- Any industrial Haskell project will have private packages not found in
- Such a project might also utilize forked packages with patches, which, for various reasons, haven’t been upstreamed.
- The project wouldn’t prefer using an outdated GHC version.
- The development team use macOS (arm64).
Given these conditions, building Haskell projects with Nix became a time-intensive task for us.
Our initial inclination was towards
haskell.nix. However, our preliminary attempt using it was halted due to our reliance on private GitHub packages, which
haskell.nix didn’t support back then. We also encountered challenges integrating flakes with
Haskell.nix. When we revisited the idea of utilizing Nix for our Haskell projects this year, we did get
haskell.nix to work. Yet, we opted against full adoption. The complexity of the solution meant that delving into the code and troubleshooting issues wasn’t straightforward. We didn’t aspire to become
haskell.nix specialists, but it seemed almost mandatory for serious utilization. The last thing we wanted was to get stuck updating a package and then grapple with
haskell.nix for days.
Our subsequent effort involved directly using the
haskellPackages tooling in Nix. While this approach was somewhat successful, it lacked scalability, especially when juggling multiple projects and our numerous private packages.
Ultimately, we settled on crafting our package set, leveraging both haskell-flake and
flake-parts. This allowed all our Haskell projects and packages to access the package set. We also incorporated caching through
cachix and established a CI runner in
cirus labs for

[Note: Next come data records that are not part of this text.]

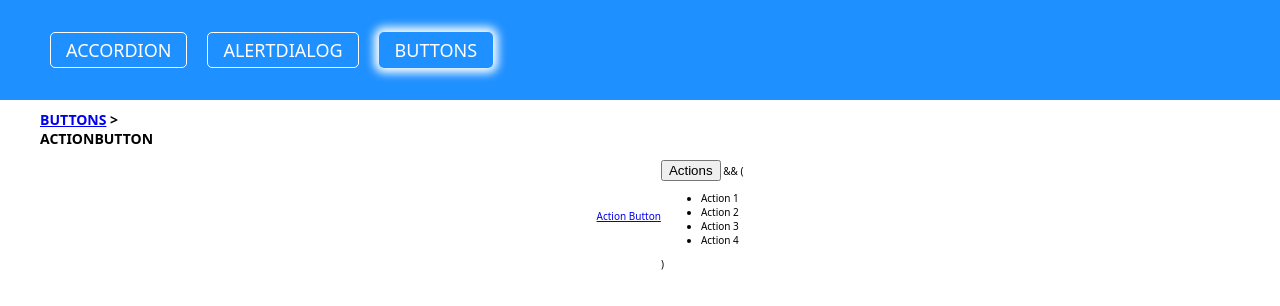
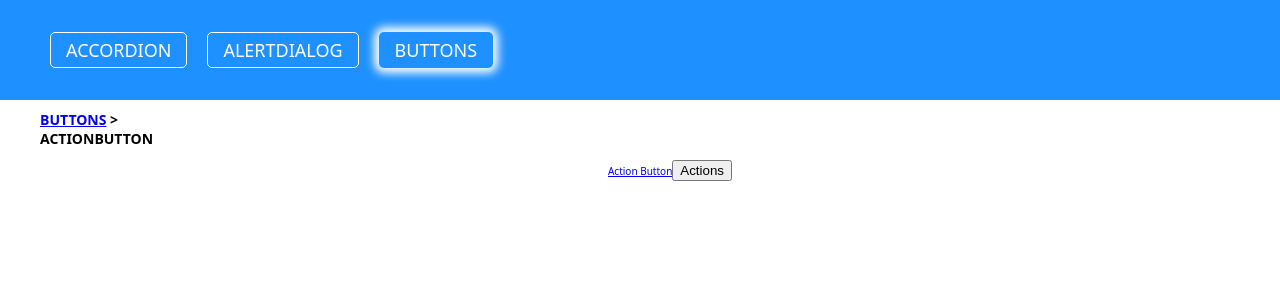
Before and after one commit to tamaskovacs0408/aria-react, a React (Vite) app: page /buttons/actionbutton in a window 1280 px wide. Shown: the top 306 px of the page. Built offline with nearby package versions, Linux system fonts and the light colour scheme.

Commit message:
Fix conditional rendering

```diff
--- a/src/components/Buttons/ActionButton/ActionButton.jsx
+++ b/src/components/Buttons/ActionButton/ActionButton.jsx
@@ -4,20 +4,20 @@ export default function ActionButton() {
   const [isOpen, setIsOpen] = useState(false);
 
   function handleButtonClick() {
-    setIsOpen(prevState => !prevState);
+    setIsOpen(!isOpen);
   }
 
   return (
     <div>
       <button onClick={handleButtonClick}>Actions</button>
-      {isOpen} && (
+      {isOpen && (
       <ul>
         <li>Action 1</li>
         <li>Action 2</li>
         <li>Action 3</li>
         <li>Action 4</li>
       </ul>
-      )
+      )}
     </div>
   );
 }
```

aarch64-darwin. This ensured local builds were manageable. While our current setup operates efficiently, my initial message aimed to underscore the challenges of the setup process and the ongoing cost of maintaining it.